Yet, until not that long ago the word was actually quite useful, in disciplines involved in recognising and solving “problems”.
If instead of limiting our understanding of current usage we look to etymology – origins- of the word we find that it means…
to set apart from, in order to come to know…
in more common parlance to study.
Interesting how a word that has come to be so powerful is used to do just that – to separate and set aside a person from the rest: “the normals” – or more accurately those who have yet to have their unique human characterstics deemed “abnormal”, deficit, disorder.
Objectifying begins when we call them names, and have them come to call themselves by that name.
At the centre of every “mental health” “issue” is a human being [usually more than one] in pain, feeling powerless and disconnected.
Yet too often what we call “treatment” serves to objectify, isolate and render those already struggling yet more disconnected and yet more powerless.

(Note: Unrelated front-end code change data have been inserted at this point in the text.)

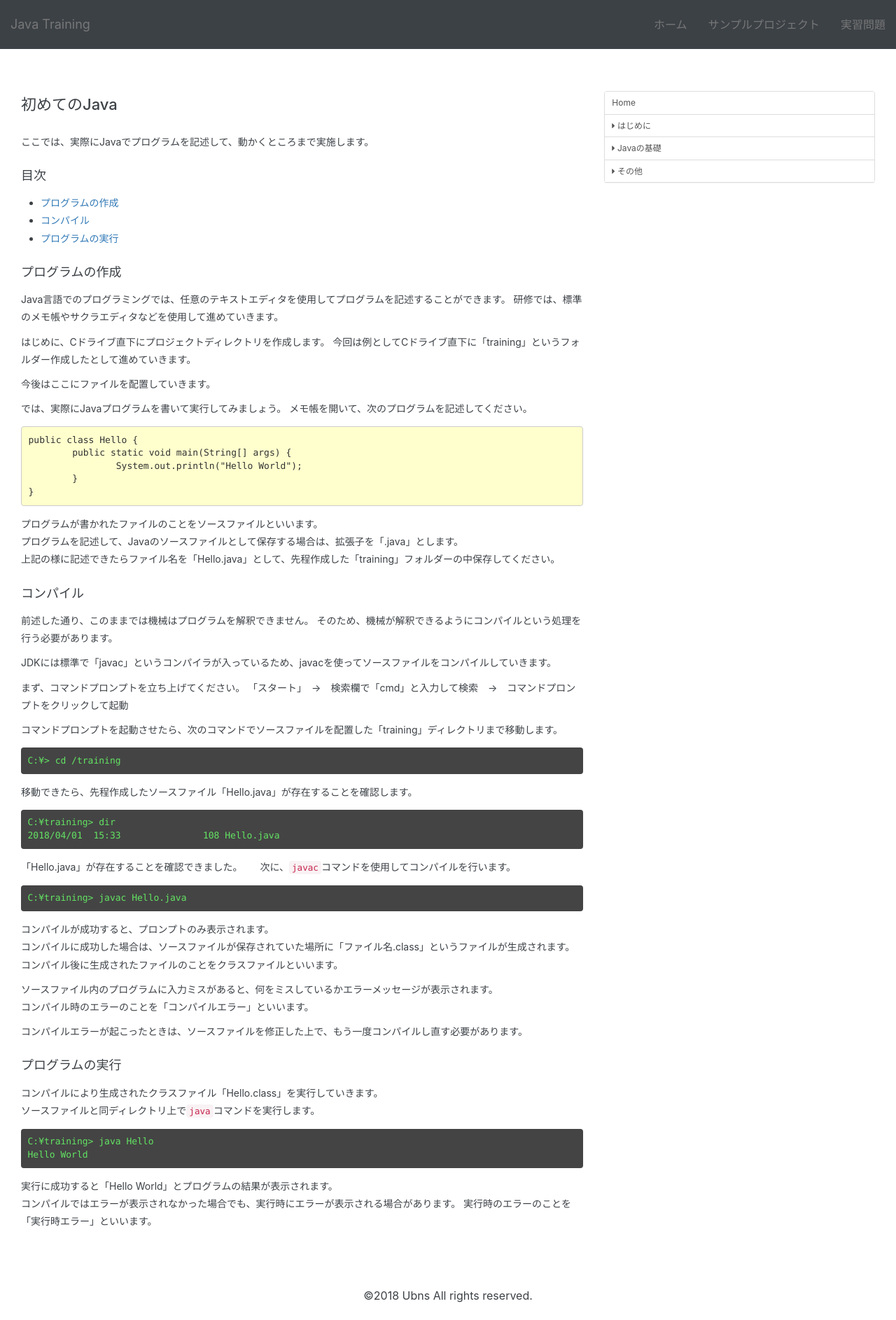
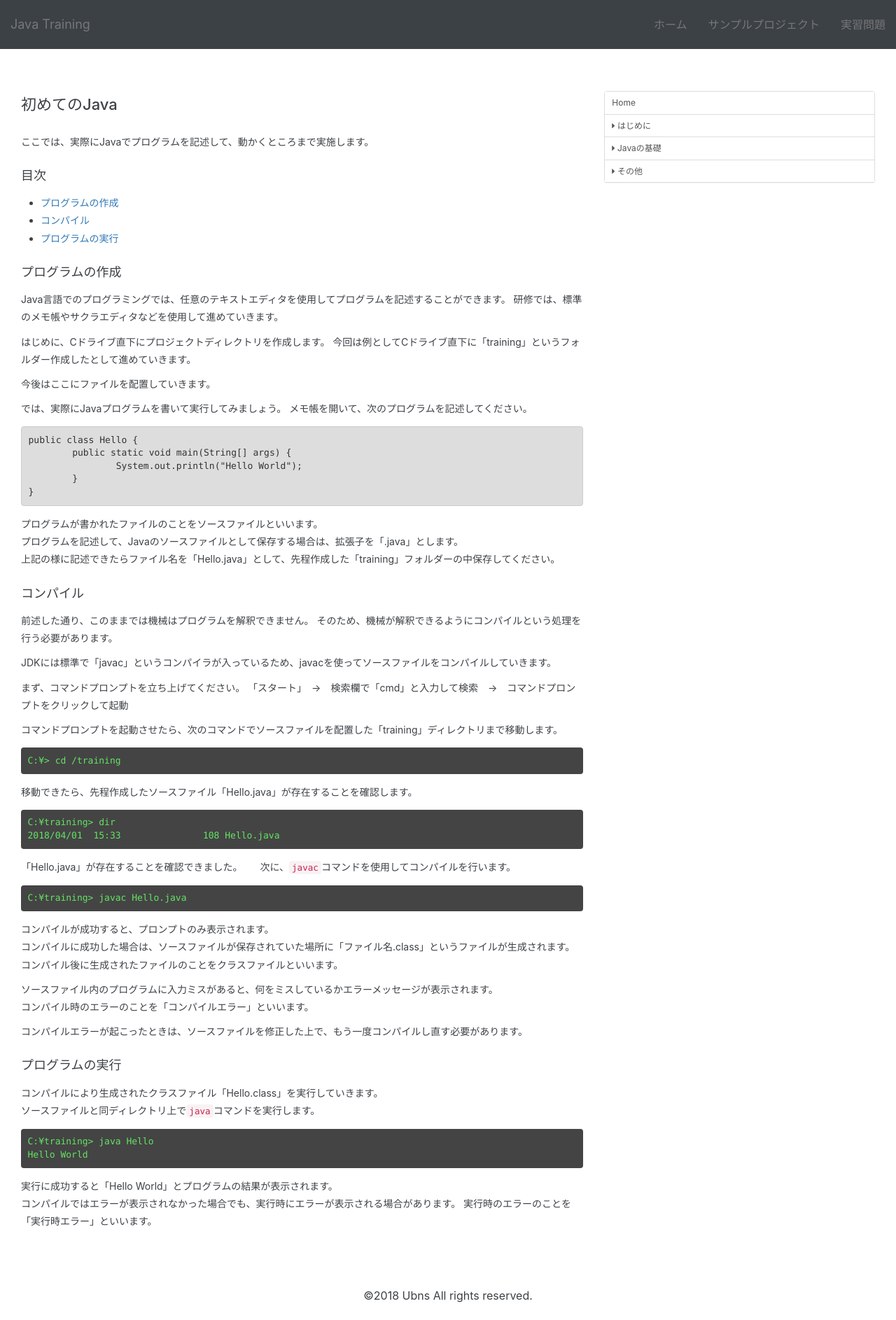
Before and after one commit to modulesjp/JavaTraining, a Jekyll site: the page built from docs/fundamentals/2.0.0.first-java.md, in a window 1280 px wide. Shown: the whole page at 70% size. Built offline with Jekyll 4.4.1, drawn with Linux system fonts in a browser that asks for light colours; nearby versions of some CDN libraries; our own code applies the rules of GitHub Pages for plain Markdown files.

Commit message:
2018.04.02

```diff
--- a/docs/css/style.css
+++ b/docs/css/style.css
@@ -119,7 +119,7 @@
 	color: #6db33f;
 }
 
-.language-bash java {
+.language-java pre {
 	background: #ddd;
 }
 
```
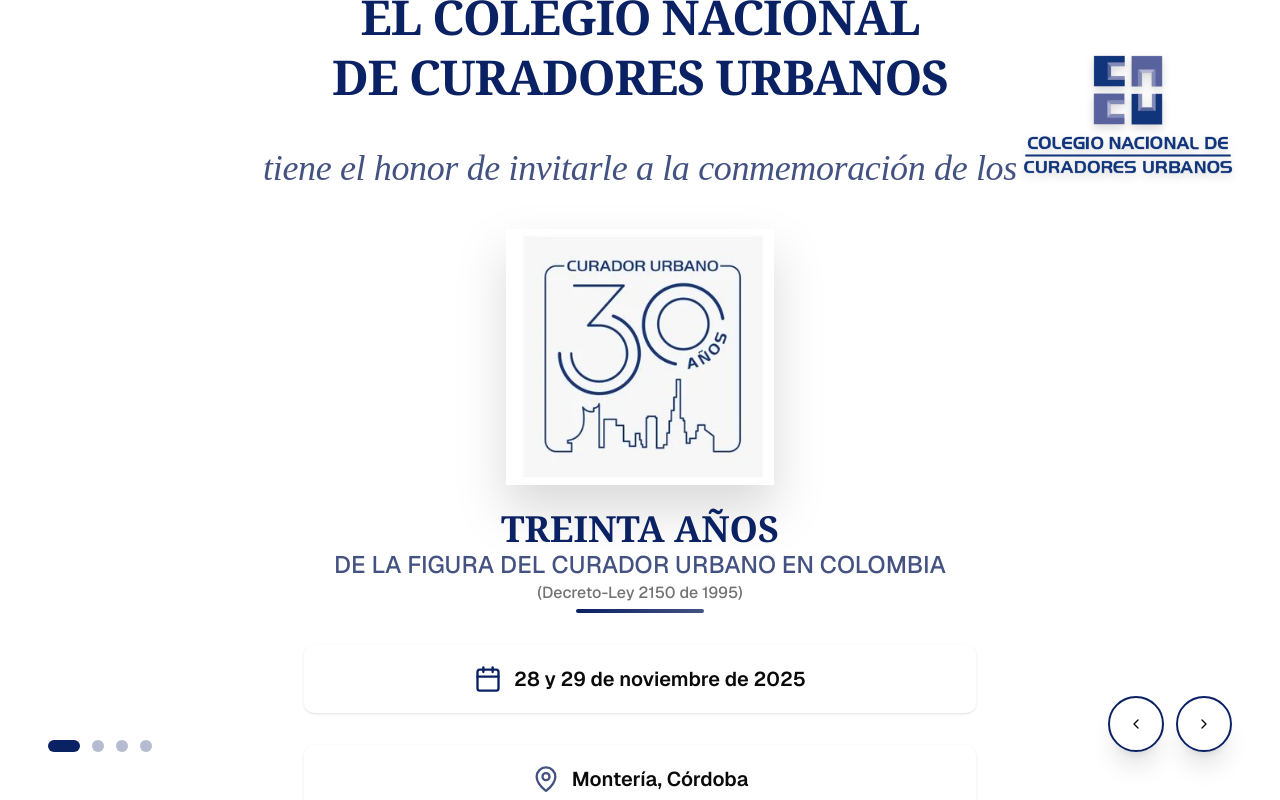
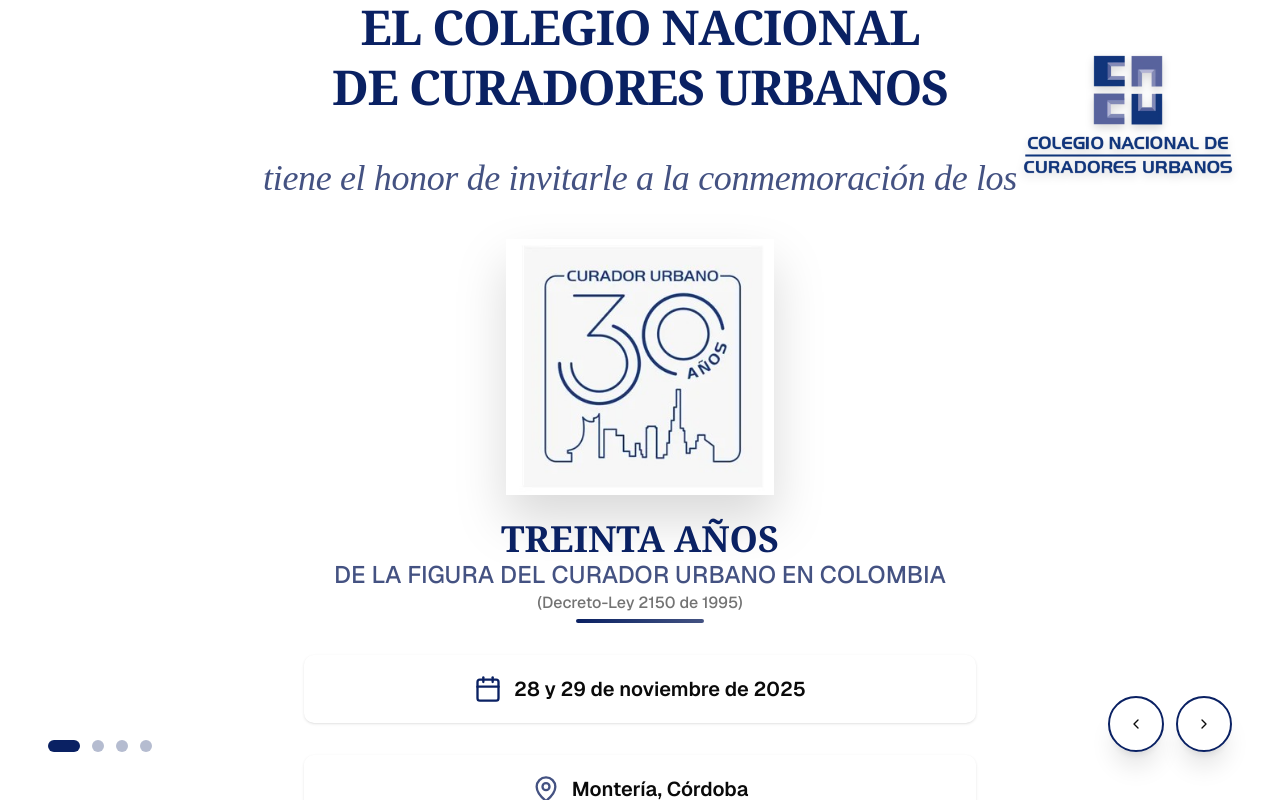
Before and after one commit to SANTIAGORF24/invitacion2, a Next.js app: page / in a window 1280 px wide. Built offline with nearby package versions, Linux system fonts and the light colour scheme.

Commit message:
cambvios

```diff
--- a/components/invitation-slider.tsx
+++ b/components/invitation-slider.tsx
@@ -220,7 +220,7 @@ export default function InvitationSlider() {
                       : "-translate-x-full opacity-0"
                   }`}
                 >
-                  <h1 className="text-balance font-serif text-2xl font-bold leading-tight tracking-tight text-primary sm:text-5xl md:text-3xl lg:text-4xl xl:text-5xl">
+                  <h1 className="pt-5 text-balance font-serif text-2xl font-bold leading-tight tracking-tight text-primary sm:text-5xl md:text-3xl lg:text-4xl xl:text-5xl">
                     EL COLEGIO NACIONAL DE CURADORES URBANOS
                   </h1>
                 </div>
```
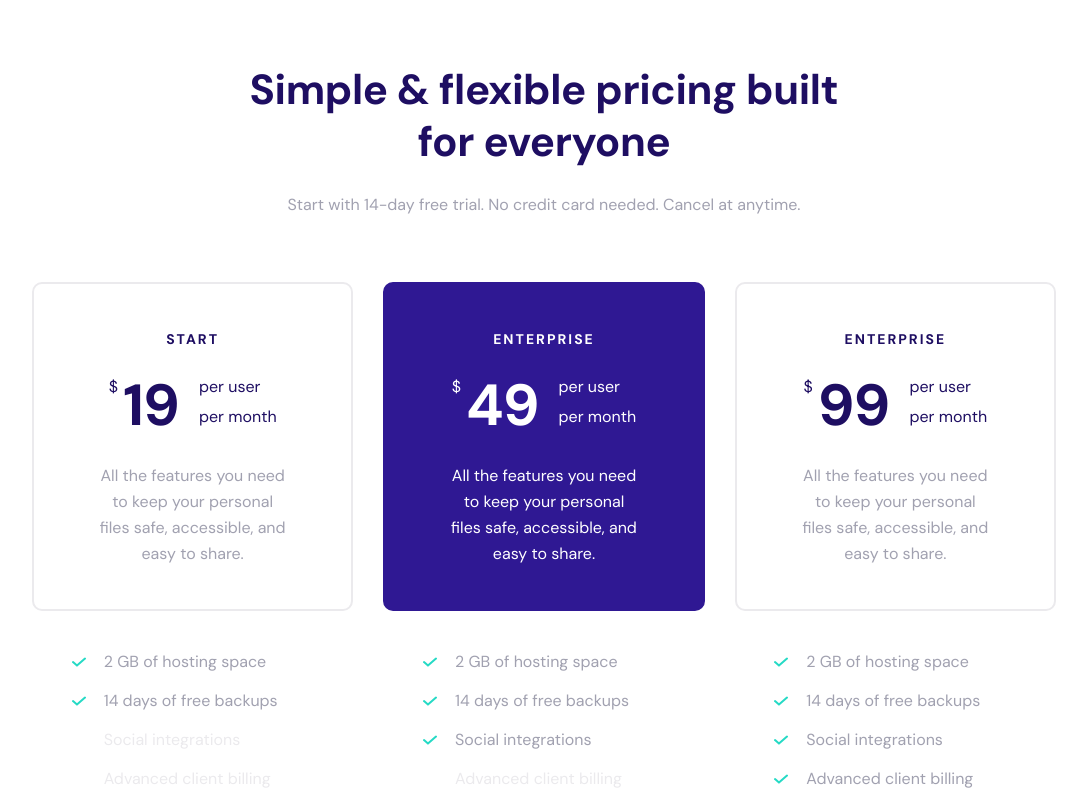
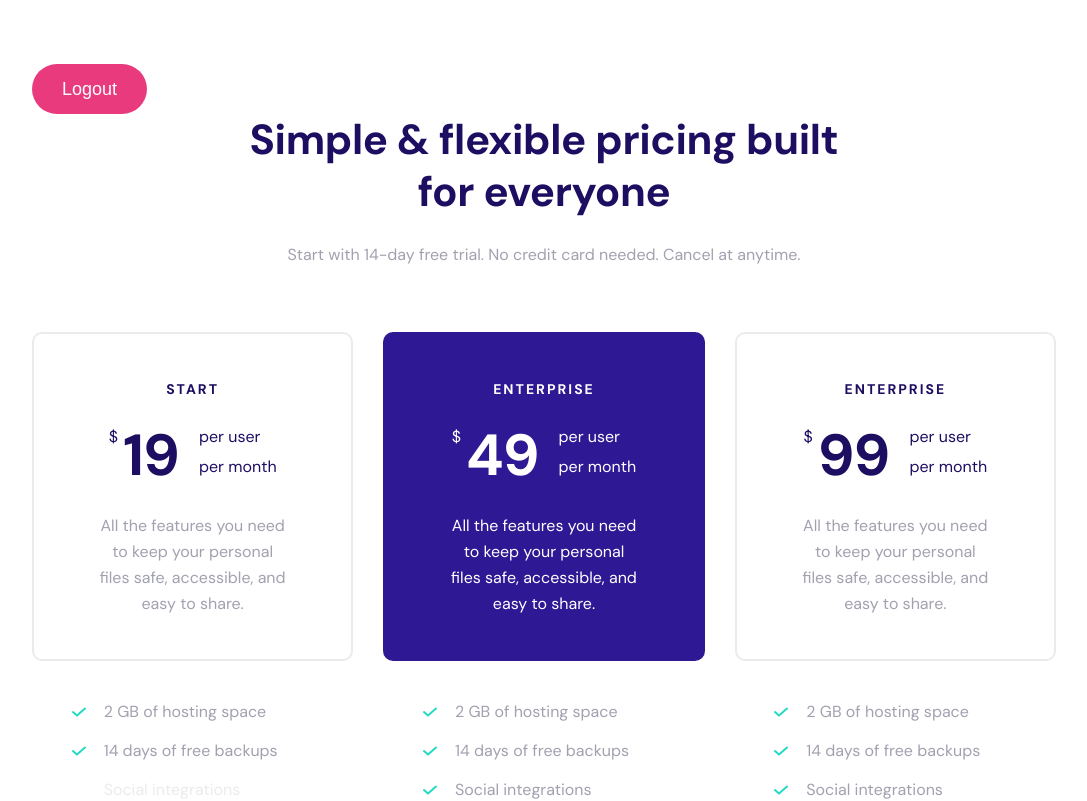
Before and after one commit to SebastianJedrak/landing-page-lex, a React (Vite) app: page /pricing in a window 1280 px wide. Shown: the top 801 px of the page, without its empty margins (96-1183 px from the left). Built offline with nearby package versions, Linux system fonts and the light colour scheme; sample sign-in values are in the browser's storage.

Commit message:
feat: implement logout

```diff
--- a/src/components/UI/Button.tsx
+++ b/src/components/UI/Button.tsx
@@ -7,6 +7,7 @@ interface ButtonProps {
   variant?: "primary" | "secondary" | "tertiary" | "white" | "twitter";
   fullWidth?: boolean;
   disabled?: boolean;
+  onClick?: () => void;
 }
 
 const Button: React.FC<ButtonProps> = ({
@@ -15,6 +16,7 @@ const Button: React.FC<ButtonProps> = ({
   variant = "primary",
   fullWidth = false,
   disabled = false,
+  onClick
 }) => {
   return (
     <motion.button
@@ -26,6 +28,7 @@ const Button: React.FC<ButtonProps> = ({
       whileHover={{ scale: 1.05, opacity: 0.8 }}
       whileTap={{ scale: 0.95 }}
       transition={{ duration: 0.2 }}
+      onClick={onClick}
     >
       {label}
     </motion.button>
--- a/src/components/pages/Pricing.tsx
+++ b/src/components/pages/Pricing.tsx
@@ -4,6 +4,7 @@ import PriceBox from "../UI/PriceBox";
 import "./Pricing.scss";
 import { useEffect } from "react";
 import { motion } from "framer-motion";
+import Button from "../UI/Button";
 
 export type Feature = {
   id: number;
@@ -21,7 +22,7 @@ const featuresNames = [
 ];
 
 const Pricing: React.FC = () => {
-  const { isLoggedIn } = useAuth();
+  const { isLoggedIn, logout } = useAuth();
   const navigate = useNavigate();
 
   useEffect((): void => {
@@ -30,8 +31,13 @@ const Pricing: React.FC = () => {
     }
   }, [isLoggedIn]);
 
+  const handleLogout = () => {
+    logout();
+  };
+
   return (
     <div className="pricing-page">
+      <Button label="Logout" variant="tertiary" onClick={handleLogout} />
       <h3>Simple & flexible pricing built for everyone</h3>
       <p className="paragraph pricing-page__description">
         Start with 14-day free trial. No credit card needed. Cancel at anytime.
--- a/src/components/store/AuthContext.tsx
+++ b/src/components/store/AuthContext.tsx
@@ -11,6 +11,7 @@ interface AuthContextType {
   isLoading: boolean;
   error: string | null;
   login: (email: string, password: string) => Promise<boolean>;
+  logout: () => void;
 }
 
 interface AuthProviderProps {
@@ -72,11 +73,17 @@ export const AuthProvider: React.FC<AuthProviderProps> = ({ children }) => {
     }
   };
 
+  const logout = (): void => {
+    setIsLoggedIn(false);
+    sessionStorage.removeItem("isLoggedIn");
+  };
+
   const value: AuthContextType = {
     isLoggedIn,
     isLoading,
     error,
     login,
+    logout
   };
 
   return <AuthContext.Provider value={value}>{children}</AuthContext.Provider>;
```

A person’s struggle always makes sense in a broad-enough context.
Choosing to embrace the diversity of human experience enables us to explore meaning in midst of difficulty, and enables us to generate a range of ways we might support a person in finding their power, reconnecting and living a life worth living.
Its time we chose to stop the silly argument that put people in double bind no-win situation forcing them to choose between what we advocate and what someone else advocates – that serves o one well.
It’s time to open our minds, and open up our thinking and our language to create spaces in which people can be human, find their power, reconnect and make their own choices.
The first revolution comes when we choose to change the way we look at things.
Join us, change yours.